Libby Hill Ribbon Cutting

Friends and supporters of Libby Hill Forest Trails gathered at the trailhead next to the Gray-New Gloucester Middle School on August 1, 2010 to enjoy ice cream sundaes and celebrate the successful conclusion to the Save Libby Hill Campaign. The mood was decidedly upbeat, aided by perfect weather, delicious sundaes, and the knowledge that the lovely trails on Libby Hill are now permanently protected from development. The ice cream was donated by the B & R Dairy Bar and the fixings and bowls by Hannaford Supermarkets.

Anne Gass, GCE President, thanked all the people whose hard work made the purchase possible. “We raised $160,000 during the worst recession the country has seen since the great Depression”, she noted. “That’s a big accomplishment, especially for a relatively young nonprofit with no history of this sort of fundraising effort. Our success demonstrates what we can accomplish when we share a common vision and work together to achieve it.”

Save Libby Hill Campaign Sign

Established in 2001, Gray Community Endowment (GCE) focused first on strengthening and expanding the trail network on Libby Hill, located directly behind the Gray-New Gloucester Middle School. Led by Carl Holmquist and Steve McPike, the trails were widened and smoothed out, and new trails were built. In 2004 we negotiated a donation of 46 acres of land on Libby Hill from the Harold Libby family. Added to the 73 acres owned by the town of Gray, approximately 50 acres owned by the school district, and 11 acres GCE has received permission to use from the Burnham Morrill trust we have created 200+ acre parcel that is permanently preserved for public use. We now have eight miles of high quality trails, including six miles of nordic skate ski trails laid out by internationally known nordic trail designer John Norton. The trails are multi-purpose and offer free, year-round access.

From the beginning we knew all our investments on Libby Hill were at risk because a critical parcel remained in private ownership. The 29 acre parcel sat right behind the Middle School and was literally the front door to the trail network. Losing it would significantly restrict access, and require hundreds of hours to relocate the trails.

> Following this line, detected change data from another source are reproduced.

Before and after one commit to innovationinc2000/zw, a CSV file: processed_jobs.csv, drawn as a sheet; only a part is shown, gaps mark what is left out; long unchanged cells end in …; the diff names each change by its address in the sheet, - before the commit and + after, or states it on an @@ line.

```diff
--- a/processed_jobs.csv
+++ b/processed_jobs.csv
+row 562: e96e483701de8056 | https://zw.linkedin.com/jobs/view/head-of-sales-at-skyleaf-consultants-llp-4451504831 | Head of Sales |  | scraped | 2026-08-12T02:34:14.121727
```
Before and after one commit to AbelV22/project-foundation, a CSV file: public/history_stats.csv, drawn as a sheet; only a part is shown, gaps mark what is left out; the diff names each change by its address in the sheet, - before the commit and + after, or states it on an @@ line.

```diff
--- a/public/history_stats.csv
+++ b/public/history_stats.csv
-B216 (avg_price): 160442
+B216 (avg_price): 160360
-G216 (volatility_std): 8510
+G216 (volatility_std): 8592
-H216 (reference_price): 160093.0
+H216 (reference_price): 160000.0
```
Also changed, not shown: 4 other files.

It took several years of negotiating but in 2008 we were eventually able to purchase it from the Hancock Land Corporation for $160,000. We had to arrange a two-year, zero percent interest bridge loan from five local “patient” investors to buy the land, and in June 2010 successfully concluded the fundraising needed to pay off our investors.

We are grateful to the Land for Maine’s Future; the Town of Gray; Davis Conservation Foundation; Fields Pond Foundation; Margaret Burnham Charitable Trust; Hannaford Supermarkets; the National Trails Fund (American Hiking Society); as well as from private individuals and trail users.

In addition to the fundraising, GCE has done the following to improve and promote the trail system:

  • Helped form the Friends of Libby Hill to recruit and organize trail stewards and support fundraising and marketing efforts;
  • Installed Maine DOT road signs immediately north and south of Libby Hill Road to advertise the location of the Libby Hill Forest;
  • Lead guided snowshoeing and hiking tours of the trails to attract new users;
  • Created high quality, attractive maps of the trails that are downloadable from the website;
  • Improved signage on the trails.